(Content revision data)
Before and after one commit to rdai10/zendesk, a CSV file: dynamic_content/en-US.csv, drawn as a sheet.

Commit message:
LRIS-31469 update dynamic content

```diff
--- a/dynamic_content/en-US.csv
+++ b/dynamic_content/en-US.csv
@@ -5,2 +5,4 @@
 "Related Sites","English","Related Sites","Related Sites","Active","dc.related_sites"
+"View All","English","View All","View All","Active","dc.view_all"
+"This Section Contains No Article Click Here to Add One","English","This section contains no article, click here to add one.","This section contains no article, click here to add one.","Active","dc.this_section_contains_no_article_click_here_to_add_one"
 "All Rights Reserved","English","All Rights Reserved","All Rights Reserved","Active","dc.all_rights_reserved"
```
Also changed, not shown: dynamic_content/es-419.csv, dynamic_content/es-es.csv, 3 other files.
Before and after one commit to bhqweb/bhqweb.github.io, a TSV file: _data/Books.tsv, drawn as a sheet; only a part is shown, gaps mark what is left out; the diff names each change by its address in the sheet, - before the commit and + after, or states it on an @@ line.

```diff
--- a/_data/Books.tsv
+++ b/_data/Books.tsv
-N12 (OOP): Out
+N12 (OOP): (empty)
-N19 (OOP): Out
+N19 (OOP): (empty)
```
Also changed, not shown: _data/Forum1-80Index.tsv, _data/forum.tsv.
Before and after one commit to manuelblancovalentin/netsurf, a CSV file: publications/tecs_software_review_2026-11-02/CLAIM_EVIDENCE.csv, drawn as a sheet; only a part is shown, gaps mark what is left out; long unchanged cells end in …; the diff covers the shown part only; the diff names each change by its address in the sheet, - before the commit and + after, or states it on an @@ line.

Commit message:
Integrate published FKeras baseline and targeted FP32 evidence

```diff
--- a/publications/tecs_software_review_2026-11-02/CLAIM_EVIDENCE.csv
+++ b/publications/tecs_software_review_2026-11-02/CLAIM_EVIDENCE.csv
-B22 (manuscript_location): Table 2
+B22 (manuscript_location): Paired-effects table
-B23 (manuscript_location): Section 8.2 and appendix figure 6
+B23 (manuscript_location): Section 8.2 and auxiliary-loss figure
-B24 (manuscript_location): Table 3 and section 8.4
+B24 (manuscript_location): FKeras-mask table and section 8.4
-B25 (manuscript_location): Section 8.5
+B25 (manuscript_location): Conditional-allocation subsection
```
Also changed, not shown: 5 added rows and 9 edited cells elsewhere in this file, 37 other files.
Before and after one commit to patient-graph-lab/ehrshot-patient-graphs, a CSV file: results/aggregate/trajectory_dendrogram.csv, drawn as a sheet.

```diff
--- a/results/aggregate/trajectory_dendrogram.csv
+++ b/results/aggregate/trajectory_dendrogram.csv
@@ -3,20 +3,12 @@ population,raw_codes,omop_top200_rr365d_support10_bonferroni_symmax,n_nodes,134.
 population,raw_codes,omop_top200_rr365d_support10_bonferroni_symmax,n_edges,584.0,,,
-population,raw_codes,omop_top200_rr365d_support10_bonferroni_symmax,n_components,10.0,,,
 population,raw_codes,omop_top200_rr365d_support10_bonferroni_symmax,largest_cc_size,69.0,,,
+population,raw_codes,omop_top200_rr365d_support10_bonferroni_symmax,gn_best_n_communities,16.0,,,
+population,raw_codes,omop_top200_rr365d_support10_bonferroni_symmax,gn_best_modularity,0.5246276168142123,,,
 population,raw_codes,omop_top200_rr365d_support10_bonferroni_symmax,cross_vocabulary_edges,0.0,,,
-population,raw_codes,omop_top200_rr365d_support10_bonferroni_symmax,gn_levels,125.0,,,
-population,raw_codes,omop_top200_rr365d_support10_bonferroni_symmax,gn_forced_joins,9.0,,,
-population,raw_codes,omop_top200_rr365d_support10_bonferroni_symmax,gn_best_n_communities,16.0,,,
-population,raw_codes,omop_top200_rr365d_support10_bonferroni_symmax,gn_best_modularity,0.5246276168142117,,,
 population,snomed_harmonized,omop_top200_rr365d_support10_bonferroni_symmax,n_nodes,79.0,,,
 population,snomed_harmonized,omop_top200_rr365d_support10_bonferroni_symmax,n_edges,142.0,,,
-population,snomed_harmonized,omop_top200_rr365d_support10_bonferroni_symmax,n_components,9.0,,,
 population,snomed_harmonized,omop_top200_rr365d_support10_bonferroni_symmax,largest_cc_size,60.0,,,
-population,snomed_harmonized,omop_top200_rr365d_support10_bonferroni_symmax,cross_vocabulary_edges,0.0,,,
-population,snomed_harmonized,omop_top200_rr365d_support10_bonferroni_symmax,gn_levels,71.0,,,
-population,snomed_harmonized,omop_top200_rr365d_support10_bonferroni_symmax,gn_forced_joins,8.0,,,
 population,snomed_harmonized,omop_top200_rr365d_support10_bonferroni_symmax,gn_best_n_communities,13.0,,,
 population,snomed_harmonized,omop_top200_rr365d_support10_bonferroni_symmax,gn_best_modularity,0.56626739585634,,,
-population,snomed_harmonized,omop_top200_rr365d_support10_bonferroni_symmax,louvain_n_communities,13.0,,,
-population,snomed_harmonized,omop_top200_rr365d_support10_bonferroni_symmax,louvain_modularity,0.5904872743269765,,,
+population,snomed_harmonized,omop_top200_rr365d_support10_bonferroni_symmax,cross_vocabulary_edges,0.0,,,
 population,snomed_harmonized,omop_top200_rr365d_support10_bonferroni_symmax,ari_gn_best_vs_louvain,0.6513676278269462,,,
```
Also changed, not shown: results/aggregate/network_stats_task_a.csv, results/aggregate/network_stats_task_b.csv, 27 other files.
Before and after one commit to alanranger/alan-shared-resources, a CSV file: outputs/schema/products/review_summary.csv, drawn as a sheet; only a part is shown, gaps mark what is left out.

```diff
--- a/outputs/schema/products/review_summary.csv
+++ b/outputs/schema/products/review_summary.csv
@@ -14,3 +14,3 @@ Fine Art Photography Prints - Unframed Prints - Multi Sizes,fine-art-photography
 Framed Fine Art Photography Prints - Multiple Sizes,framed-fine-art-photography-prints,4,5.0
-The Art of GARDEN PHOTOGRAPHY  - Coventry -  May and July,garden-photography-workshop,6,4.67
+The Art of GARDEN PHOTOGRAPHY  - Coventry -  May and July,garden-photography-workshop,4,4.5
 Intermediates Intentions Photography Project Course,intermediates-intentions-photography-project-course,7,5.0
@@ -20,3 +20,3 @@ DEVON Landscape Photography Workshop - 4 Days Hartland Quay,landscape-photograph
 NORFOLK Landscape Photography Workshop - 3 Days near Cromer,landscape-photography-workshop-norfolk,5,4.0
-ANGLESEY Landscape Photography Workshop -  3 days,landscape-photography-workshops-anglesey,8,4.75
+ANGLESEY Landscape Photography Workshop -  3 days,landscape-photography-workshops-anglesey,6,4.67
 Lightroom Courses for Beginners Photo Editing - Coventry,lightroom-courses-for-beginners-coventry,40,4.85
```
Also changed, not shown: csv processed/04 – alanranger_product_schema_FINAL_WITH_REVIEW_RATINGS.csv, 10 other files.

◆ **EXERCISE OBJECTIVE**: If a line in the entries above contains the word "aggregate", count it, and give only the final number.

◆ **SOLUTION TO THE EXERCISE**: 4